If your child likes cats, this fantasy series will become a favorite. This series has a real following and can be highly addictive. It is written by authors Kate Cary, Cherith Baldry, Tui Sutherland, with the plot developed by editor Victoria Holmes, who collectively use the pseudonym Erin Hunter. There are six sub-series, each containing a set of six books. To get started, try the first series called Warriors: The Prophecies Begin. These books are animal fantasies, involving different clans of cats –ThunderClan, ShadowClan, WindClan, and RiverClan—and their many adventures in their forest and lake homes. These are fast-paced, with lots of action and suspense, intrigue and cliff-hangers. To learn more about the Warriors series, check out Erin Hunter’s website at http://www.warriorcats.com. (great for ages 10+) I have lots of these books in stock.


Martin’s Mice (1988) by Dick King-Smith

King-Smith, author of Babe, The Galant Pig, tells a humorous tale about a cat who lives on a farm and unlike the other cats, does not eat mice. He thinks they are cute and does his best to protect them from the rest of his family. This fast-paced, humorous story is a great read-aloud. (for ages 8-12) Be sure to check out King-Smith’s other animal novels as well.


The Story of a Seagull and the Cat Who Taught Her to Fly (1996) by Luis Sepulveda

This book, originally published in Spanish, is heart-warming and full of colorful feline characters. Zorba, the big black cat, makes a promise to a dying seagull to not eat her egg and instead watch over it until it hatches and make sure the baby seagull learns to fly. Along with her feline friends and a human, Zorba does just that, and in the process learn the joy of helping others. This book is a gem and makes a great read-aloud. School Library Journal describes Sepulveda’s novel as “a book with heart and soul.” I also have this book available in Spanish.

Note:  All the above books are available to you and your family if you are living overseas. Don’t worry, dog lovers, I will also do a post about dogs soon.

Advertisements

One thought on “CAT TALES
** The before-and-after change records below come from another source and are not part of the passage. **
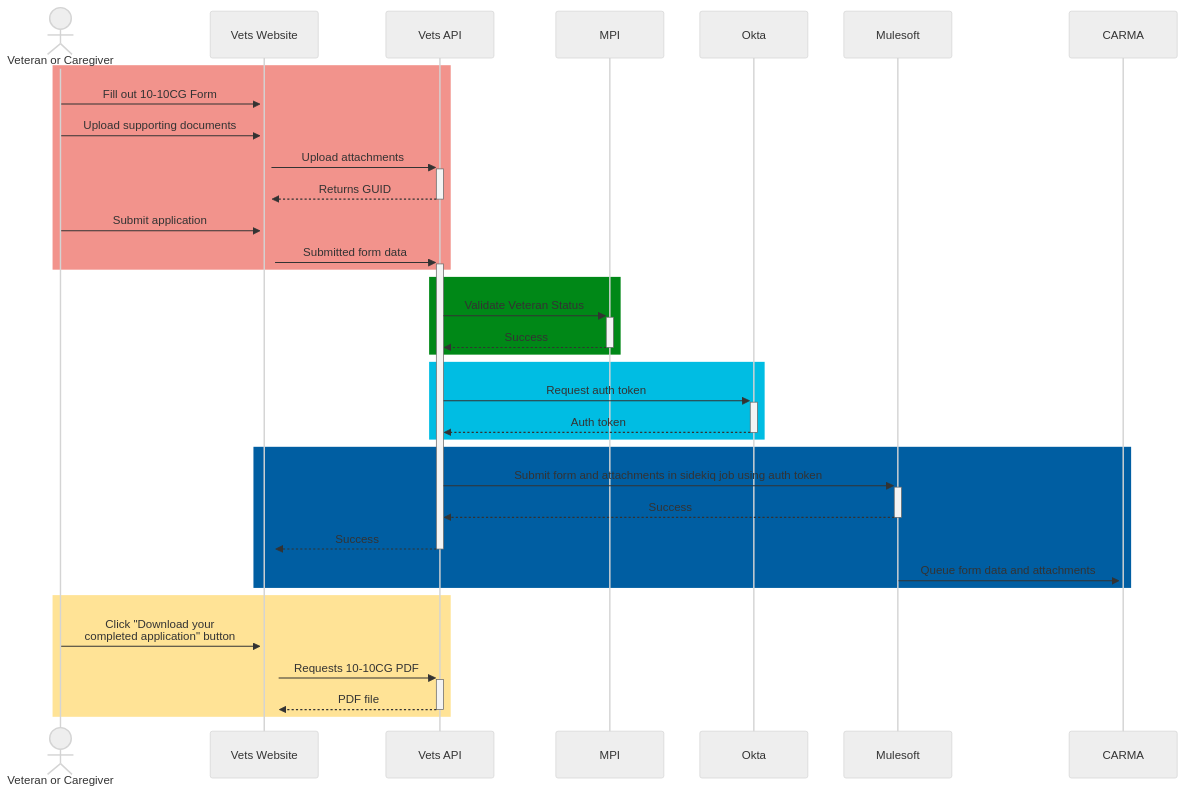
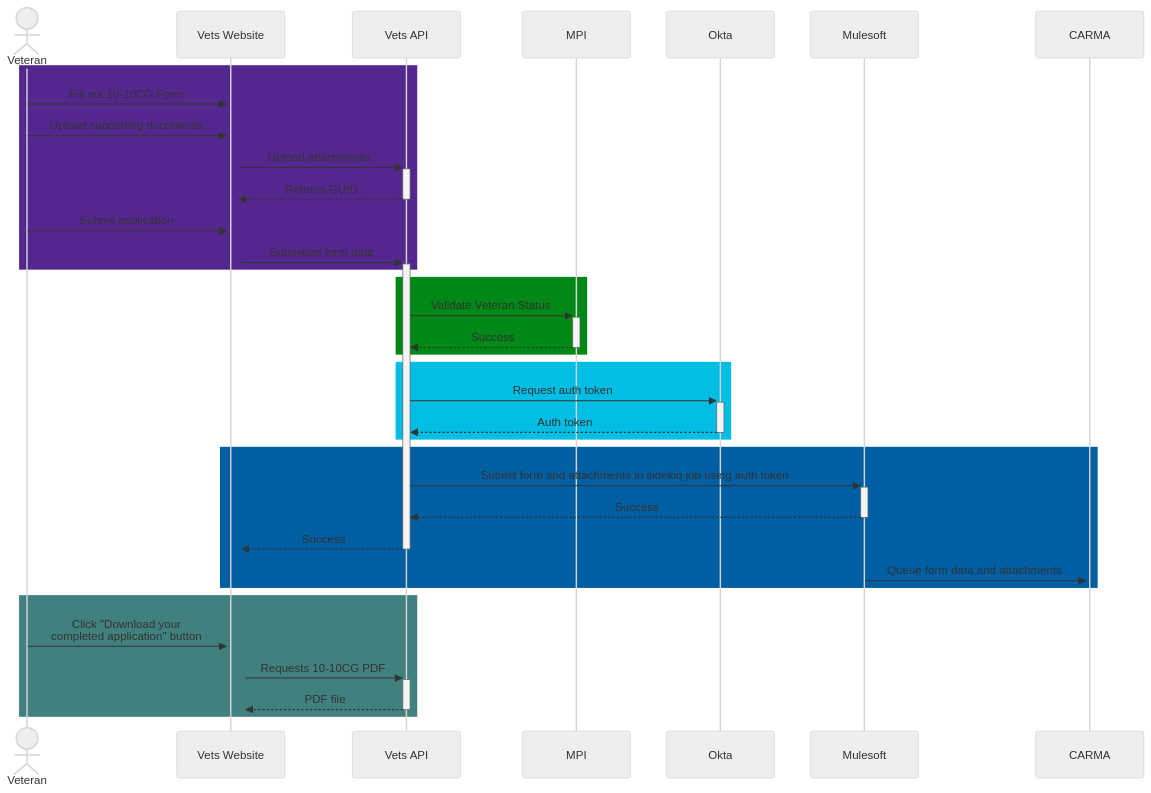
One commit to department-of-veterans-affairs/va.gov-team changed the diagram in products/caregivers/eng-docs/10-10CG Sequence Diagram.md. Above: the diagram before and after it, drawn with Mermaid (neutral theme).

Commit message:
update colors for better contrast

````diff
--- a/products/caregivers/eng-docs/10-10CG Sequence Diagram.md
+++ b/products/caregivers/eng-docs/10-10CG Sequence Diagram.md
@@ -1,44 +1,44 @@
 ```mermaid
 sequenceDiagram
-  actor Veteran as Veteran or Caregiver
+  actor Veteran as Veteran
 
   participant vets-website as Vets Website
   participant vets-api as Vets API
   participant mpi as MPI
 
   participant Okta
   participant mulesoft as Mulesoft
   participant carma as CARMA
 
-  rect rgb(242, 147, 140)
+  rect rgb(84, 39, 143)
   Veteran ->>+ vets-website: Fill out 10-10CG Form
   Veteran ->>+ vets-website: Upload supporting documents
   vets-website ->>+ vets-api: Upload attachments
   vets-api -->>- vets-website: Returns GUID
   Veteran ->>+ vets-website: Submit application
   vets-website ->>+ vets-api: Submitted form data
   end
 
   rect rgb(0, 136, 23)
   vets-api ->>+ mpi: Validate Veteran Status
   mpi -->>- vets-api: Success
   end
 
   rect rgb(0, 189, 227)
   vets-api ->>+ Okta: Request auth token
   Okta -->>- vets-api: Auth token
   end
 
   rect rgb(0, 94, 162)
   vets-api ->>+ mulesoft: Submit form and attachments in sidekiq job using auth token
   mulesoft -->>- vets-api: Success
   vets-api -->>- vets-website: Success
   mulesoft ->>+ carma: Queue form data and attachments
   end
 
-  rect rgb(255, 227, 150)
+  rect rgb(64, 128, 126)
   Veteran ->>+ vets-website: Click "Download your <br> completed application" button
   vets-website ->>+ vets-api: Requests 10-10CG PDF
   vets-api -->>- vets-website: PDF file
   end
 ```
````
  1. Another great cat book for young readers is “That Cat Can’t Stay” by Thad Krasnesky. Mom keeps adopting stray cats and Dad’s objections get more and more absurd. But clever Mom convinces Dad to let each cat stay for a short time. Once they’re comfy in the house, they never leave. The illustrations are wonderful and the book finishes with a fun twist. I highly recommend this book.

    Like
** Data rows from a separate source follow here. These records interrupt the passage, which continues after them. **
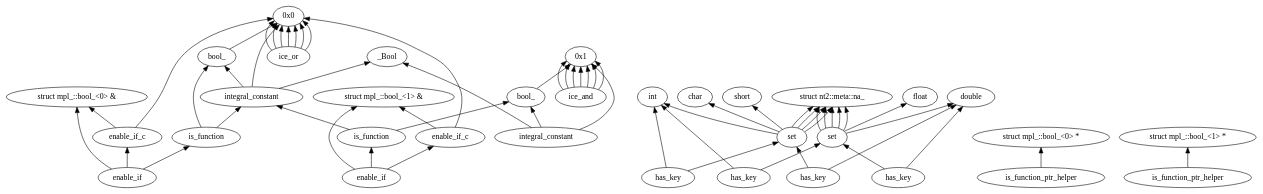
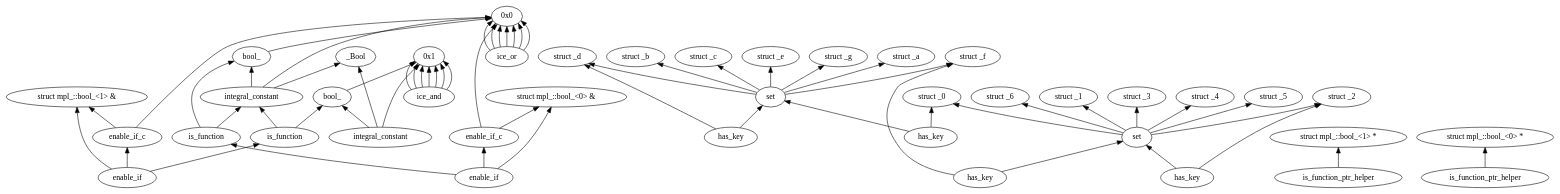
One commit to brycelelbach/ariel changed the diagram in output/dot/nt2_vs_mpl/nt2_has_key.dot. Above: the diagram before and after it, drawn with Graphviz. The commit also changed 19 other files, not shown here.

Commit message:
Regenned all tests in svg, modified the nt2 set vs mpl set tests.

```diff
--- a/output/dot/nt2_vs_mpl/nt2_has_key.dot
+++ b/output/dot/nt2_vs_mpl/nt2_has_key.dot
@@ -1,98 +1,106 @@
 digraph {
 rankdir="BT";
-n131100440[label="_Bool"];
-n131100464[label="char"];
-n131100512[label="short"];
-n131100536[label="int"];
-n131100728[label="float"];
-n131100752[label="double"];
-n132910936[label="struct nt2::meta::na_"];
-n137095912[label="struct mpl_::bool_&lt;0&gt; &amp;"];
-n137115728[label="struct mpl_::bool_&lt;0&gt; *"];
-n137143464[label="struct mpl_::bool_&lt;1&gt; &amp;"];
-n137155248[label="struct mpl_::bool_&lt;1&gt; *"];
-n6129461907[label="set"];
-n6651677817[label="ice_and"];
-n6904405321[label="enable_if"];
-n61013443111[label="enable_if"];
-n61030575691[label="is_function"];
-n61083115859[label="enable_if_c"];
-n61162576659[label="enable_if_c"];
-n61177002146[label="has_key"];
-n61418953898[label="has_key"];
-n61475379414[label="integral_constant"];
-n62193598465[label="has_key"];
-n62420355208[label="set"];
-n62460539238[label="has_key"];
-n62718947150[label="bool_"];
-n62724002304[label="is_function"];
-n62762027104[label="bool_"];
-n63258183466[label="integral_constant"];
-n63342879897[label="is_function_ptr_helper"];
-n63773406905[label="is_function_ptr_helper"];
-n64045814841[label="ice_or"];
+n147115800[label="_Bool"];
+n152833480[label="struct _0"];
+n152833992[label="struct _1"];
+n152834504[label="struct _2"];
+n152835016[label="struct _3"];
+n152841128[label="struct _4"];
+n152841640[label="struct _5"];
+n152842152[label="struct _6"];
+n152842664[label="struct _a"];
+n152843176[label="struct _b"];
+n152843688[label="struct _c"];
+n152844200[label="struct _d"];
+n152844712[label="struct _e"];
+n152845224[label="struct _f"];
+n152845736[label="struct _g"];
+n152869736[label="struct mpl_::bool_&lt;1&gt; &amp;"];
+n152886432[label="struct mpl_::bool_&lt;1&gt; *"];
+n152927160[label="struct mpl_::bool_&lt;0&gt; &amp;"];
+n152943136[label="struct mpl_::bool_&lt;0&gt; *"];
+n670972402[label="set"];
+n680457851[label="is_function_ptr_helper"];
+n6751426152[label="is_function_ptr_helper"];
+n61179582374[label="enable_if"];
+n61229342682[label="has_key"];
+n61298870507[label="bool_"];
+n62030002258[label="is_function"];
+n62837064249[label="has_key"];
+n63267975098[label="enable_if_c"];
+n63303912006[label="is_function"];
+n63374906040[label="ice_and"];
+n63507281393[label="set"];
+n63562106922[label="bool_"];
+n63618825365[label="integral_constant"];
+n63793430081[label="integral_constant"];
+n63838149840[label="ice_or"];
+n63919158997[label="enable_if_c"];
+n64030248061[label="enable_if"];
+n64109748335[label="has_key"];
+n64292126477[label="has_key"];
 n81030972443[label="0x1"];
 n81773484321[label="0x0"];
 
-n6129461907 -> n131100752;
-n6129461907 -> n131100728;
-n6129461907 -> n132910936;
-n6129461907 -> n132910936;
-n6129461907 -> n132910936;
-n6129461907 -> n132910936;
-n6129461907 -> n132910936;
-n6651677817 -> n81030972443;
-n6651677817 -> n81030972443;
-n6651677817 -> n81030972443;
-n6651677817 -> n81030972443;
-n6651677817 -> n81030972443;
-n6651677817 -> n81030972443;
-n6651677817 -> n81030972443;
-n6904405321 -> n62724002304;
-n6904405321 -> n137095912;
-n6904405321 -> n61083115859;
-n61013443111 -> n61030575691;
-n61013443111 -> n137143464;
-n61013443111 -> n61162576659;
-n61030575691 -> n62718947150;
-n61030575691 -> n61475379414;
-n61083115859 -> n81773484321;
-n61083115859 -> n137095912;
-n61162576659 -> n81773484321;
-n61162576659 -> n137143464;
-n61177002146 -> n6129461907;
-n61177002146 -> n131100536;
-n61418953898 -> n6129461907;
-n61418953898 -> n131100752;
-n61475379414 -> n131100440;
-n61475379414 -> n81773484321;
-n61475379414 -> n62762027104;
-n62193598465 -> n62420355208;
-n62193598465 -> n131100536;
-n62420355208 -> n131100464;
-n62420355208 -> n131100512;
-n62420355208 -> n131100536;
-n62420355208 -> n132910936;
-n62420355208 -> n132910936;
-n62420355208 -> n132910936;
-n62420355208 -> n132910936;
-n62460539238 -> n62420355208;
-n62460539238 -> n131100752;
-n62718947150 -> n81030972443;
-n62724002304 -> n62762027104;
-n62724002304 -> n61475379414;
-n62762027104 -> n81773484321;
-n63258183466 -> n131100440;
-n63258183466 -> n81030972443;
-n63258183466 -> n62718947150;
-n63342879897 -> n137155248;
-n63773406905 -> n137115728;
-n64045814841 -> n81773484321;
-n64045814841 -> n81773484321;
-n64045814841 -> n81773484321;
-n64045814841 -> n81773484321;
-n64045814841 -> n81773484321;
-n64045814841 -> n81773484321;
-n64045814841 -> n81773484321;
+n670972402 -> n152842664;
+n670972402 -> n152843176;
+n670972402 -> n152843688;
+n670972402 -> n152844200;
+n670972402 -> n152844712;
+n670972402 -> n152845224;
+n670972402 -> n152845736;
+n680457851 -> n152943136;
+n6751426152 -> n152886432;
+n61179582374 -> n62030002258;
+n61179582374 -> n152869736;
+n61179582374 -> n63267975098;
+n61229342682 -> n670972402;
+n61229342682 -> n152833480;
+n61298870507 -> n81773484321;
+n62030002258 -> n63562106922;
+n62030002258 -> n63618825365;
+n62837064249 -> n63507281393;
+n62837064249 -> n152845224;
+n63267975098 -> n81773484321;
+n63267975098 -> n152869736;
+n63303912006 -> n61298870507;
+n63303912006 -> n63618825365;
+n63374906040 -> n81030972443;
+n63374906040 -> n81030972443;
+n63374906040 -> n81030972443;
+n63374906040 -> n81030972443;
+n63374906040 -> n81030972443;
+n63374906040 -> n81030972443;
+n63374906040 -> n81030972443;
+n63507281393 -> n152833480;
+n63507281393 -> n152833992;
+n63507281393 -> n152834504;
+n63507281393 -> n152835016;
+n63507281393 -> n152841128;
+n63507281393 -> n152841640;
+n63507281393 -> n152842152;
+n63562106922 -> n81030972443;
+n63618825365 -> n147115800;
+n63618825365 -> n81773484321;
+n63618825365 -> n61298870507;
+n63793430081 -> n147115800;
+n63793430081 -> n81030972443;
+n63793430081 -> n63562106922;
+n63838149840 -> n81773484321;
+n63838149840 -> n81773484321;
+n63838149840 -> n81773484321;
+n63838149840 -> n81773484321;
+n63838149840 -> n81773484321;
+n63838149840 -> n81773484321;
+n63838149840 -> n81773484321;
+n63919158997 -> n81773484321;
+n63919158997 -> n152927160;
+n64030248061 -> n63303912006;
+n64030248061 -> n152927160;
+n64030248061 -> n63919158997;
+n64109748335 -> n670972402;
+n64109748335 -> n152844200;
+n64292126477 -> n63507281393;
+n64292126477 -> n152834504;
 
 }
```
Leave a Reply

Fill in your details below or click an icon to log in:

WordPress.com Logo

You are commenting using your WordPress.com account. Log Out / Change )

Twitter picture
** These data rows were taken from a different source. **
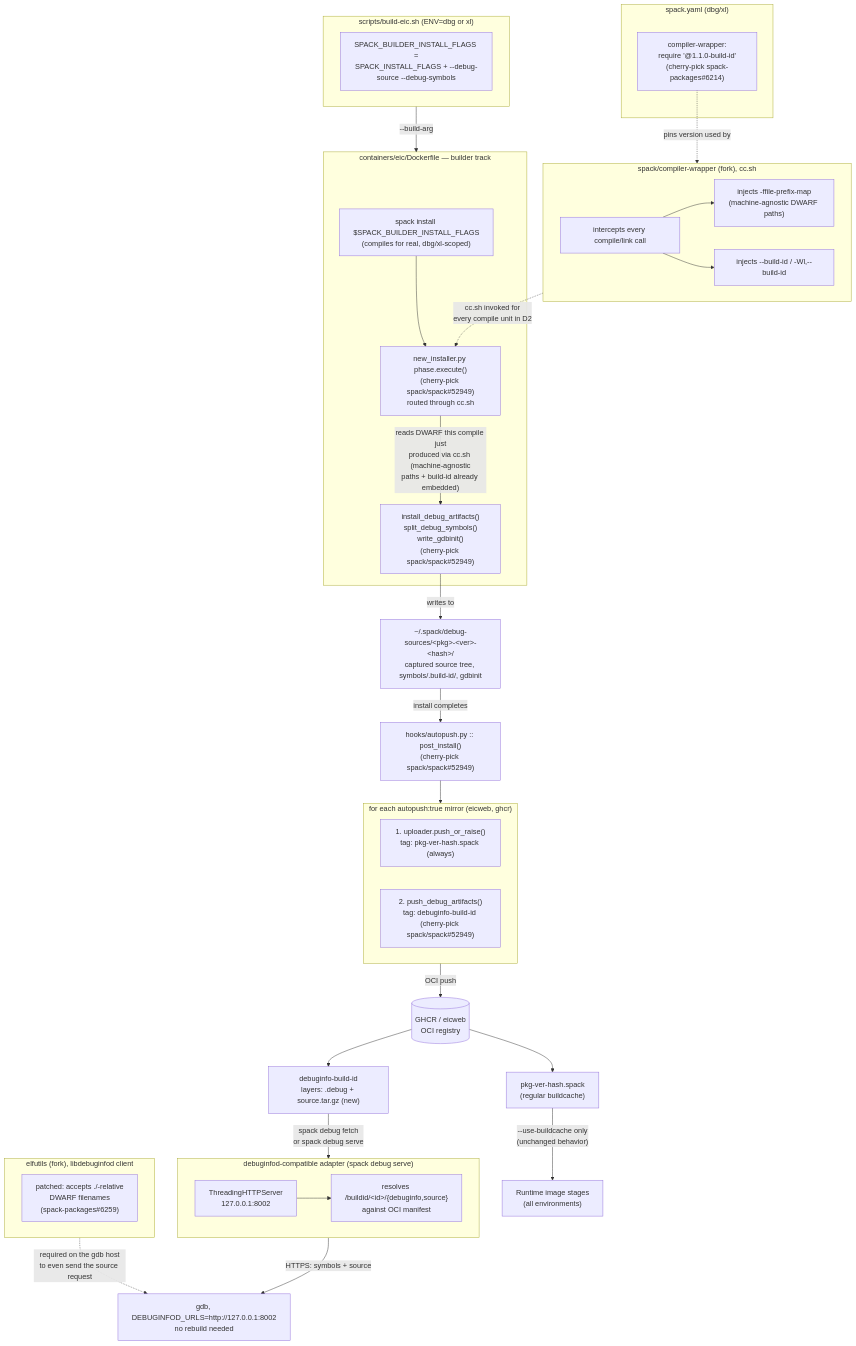
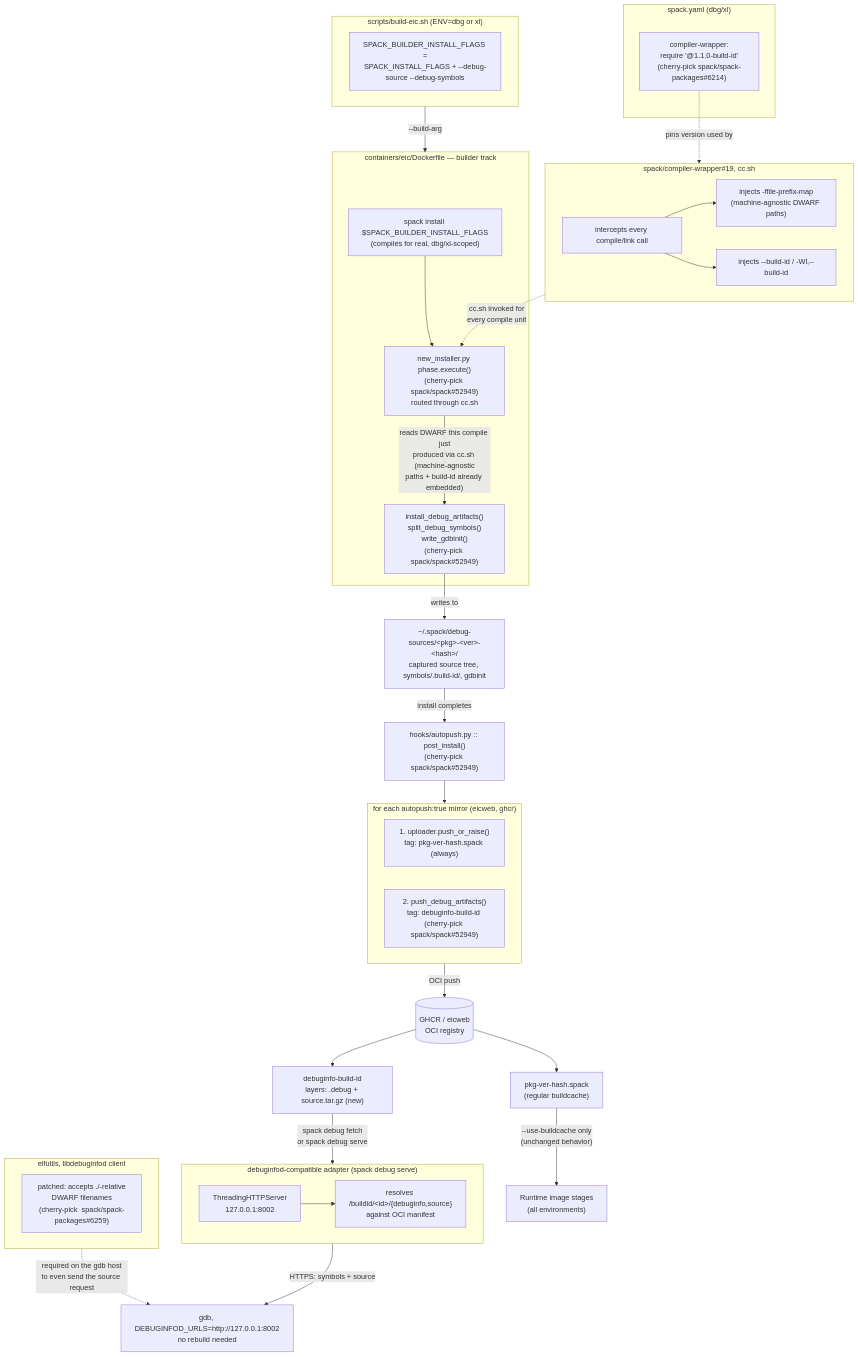
The second of 2 diagrams in eic_integration/README.md (SebastianPaucar/Spack-Debuggable-Installations), drawn with Mermaid before and after one commit.

````diff
--- a/eic_integration/README.md
+++ b/eic_integration/README.md
@@ -92,65 +92,65 @@
 ```mermaid
 flowchart TB
     subgraph Build["scripts/build-eic.sh (ENV=dbg or xl)"]
         F1["SPACK_BUILDER_INSTALL_FLAGS =<br/>SPACK_INSTALL_FLAGS + --debug-source --debug-symbols"]
     end
 
     Build -->|--build-arg| Docker
 
     subgraph Env["spack.yaml (dbg/xl)"]
-        E1["compiler-wrapper:<br/>require '@1.1.0-build-id'<br/>(cherry-pick spack-packages#6214)"]
+        E1["compiler-wrapper:<br/>require '@1.1.0-build-id'<br/>(cherry-pick spack/spack-packages#6214)"]
     end
 
-    subgraph Wrapper["spack/compiler-wrapper (fork), cc.sh"]
+    subgraph Wrapper["spack/compiler-wrapper#19, cc.sh"]
         W1["intercepts every compile/link call"]
         W2["injects -ffile-prefix-map<br/>(machine-agnostic DWARF paths)"]
         W3["injects --build-id / -Wl,--build-id"]
         W1 --> W2
         W1 --> W3
     end
 
     E1 -.->|pins version used by| Wrapper
 
     subgraph Docker["containers/eic/Dockerfile — builder track"]
         D1["spack install $SPACK_BUILDER_INSTALL_FLAGS<br/>(compiles for real, dbg/xl-scoped)"]
         D2["new_installer.py phase.execute()<br/>(cherry-pick spack/spack#52949)<br/>routed through cc.sh"]
         D3["install_debug_artifacts()<br/>split_debug_symbols()<br/>write_gdbinit()<br/>(cherry-pick spack/spack#52949)"]
 	D1 --> D2
         D2 -->|"reads DWARF this compile just<br/>produced via cc.sh (machine-agnostic<br/>paths + build-id already embedded)"| D3
     end
 
-    Wrapper -.->|"cc.sh invoked for<br/>every compile unit in D2"| D2
+    Wrapper -.->|"cc.sh invoked for<br/>every compile unit"| D2
 
     D3 -->|writes to| Cache["~/.spack/debug-sources/&lt;pkg&gt;-&lt;ver&gt;-&lt;hash&gt;/<br/>captured source tree, symbols/.build-id/, gdbinit"]
 
     Cache -->|install completes| Hook["hooks/autopush.py :: post_install()<br/>(cherry-pick spack/spack#52949)"]
 
     subgraph Hook_detail["for each autopush:true mirror (eicweb, ghcr)"]
         H1["1. uploader.push_or_raise()<br/>tag: pkg-ver-hash.spack (always)"]
         H2["2. push_debug_artifacts()<br/>tag: debuginfo-build-id (cherry-pick spack/spack#52949)"]
     end
 
     Hook --> Hook_detail
     Hook_detail -->|OCI push| Registry[("GHCR / eicweb<br/>OCI registry")]
 
     Registry --> R1["pkg-ver-hash.spack<br/>(regular buildcache)"]
     Registry --> R2["debuginfo-build-id<br/>layers: .debug + source.tar.gz (new)"]
 
     R1 -->|"--use-buildcache only<br/>(unchanged behavior)"| Runtime["Runtime image stages<br/>(all environments)"]
 
     R2 -->|"spack debug fetch<br/>or spack debug serve"| Adapter
 
     subgraph Adapter["debuginfod-compatible adapter (spack debug serve)"]
         A1["ThreadingHTTPServer<br/>127.0.0.1:8002"]
         A2["resolves /buildid/&lt;id&gt;/{debuginfo,source}<br/>against OCI manifest"]
         A1 --> A2
     end
     
-    subgraph Elfutils["elfutils (fork), libdebuginfod client"]
-        EL1["patched: accepts ./-relative<br/>DWARF filenames<br/>(spack-packages#6259)"]
+    subgraph Elfutils["elfutils, libdebuginfod client"]
+        EL1["patched: accepts ./-relative<br/>DWARF filenames<br/>(cherry-pick  spack/spack-packages#6259)"]
     end
 
     Elfutils -.->|"required on the gdb host<br/>to even send the source request"| GDB
 
     Adapter -->|"HTTPS: symbols + source"| GDB["gdb, DEBUGINFOD_URLS=http://127.0.0.1:8002<br/>no rebuild needed"]
 ```
````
You are commenting using your Twitter account. Log Out / Change )

Facebook photo

You are commenting using your Facebook account. Log Out / Change )

Google+ photo

You are commenting using your Google+ account. Log Out / Change )

Connecting to %s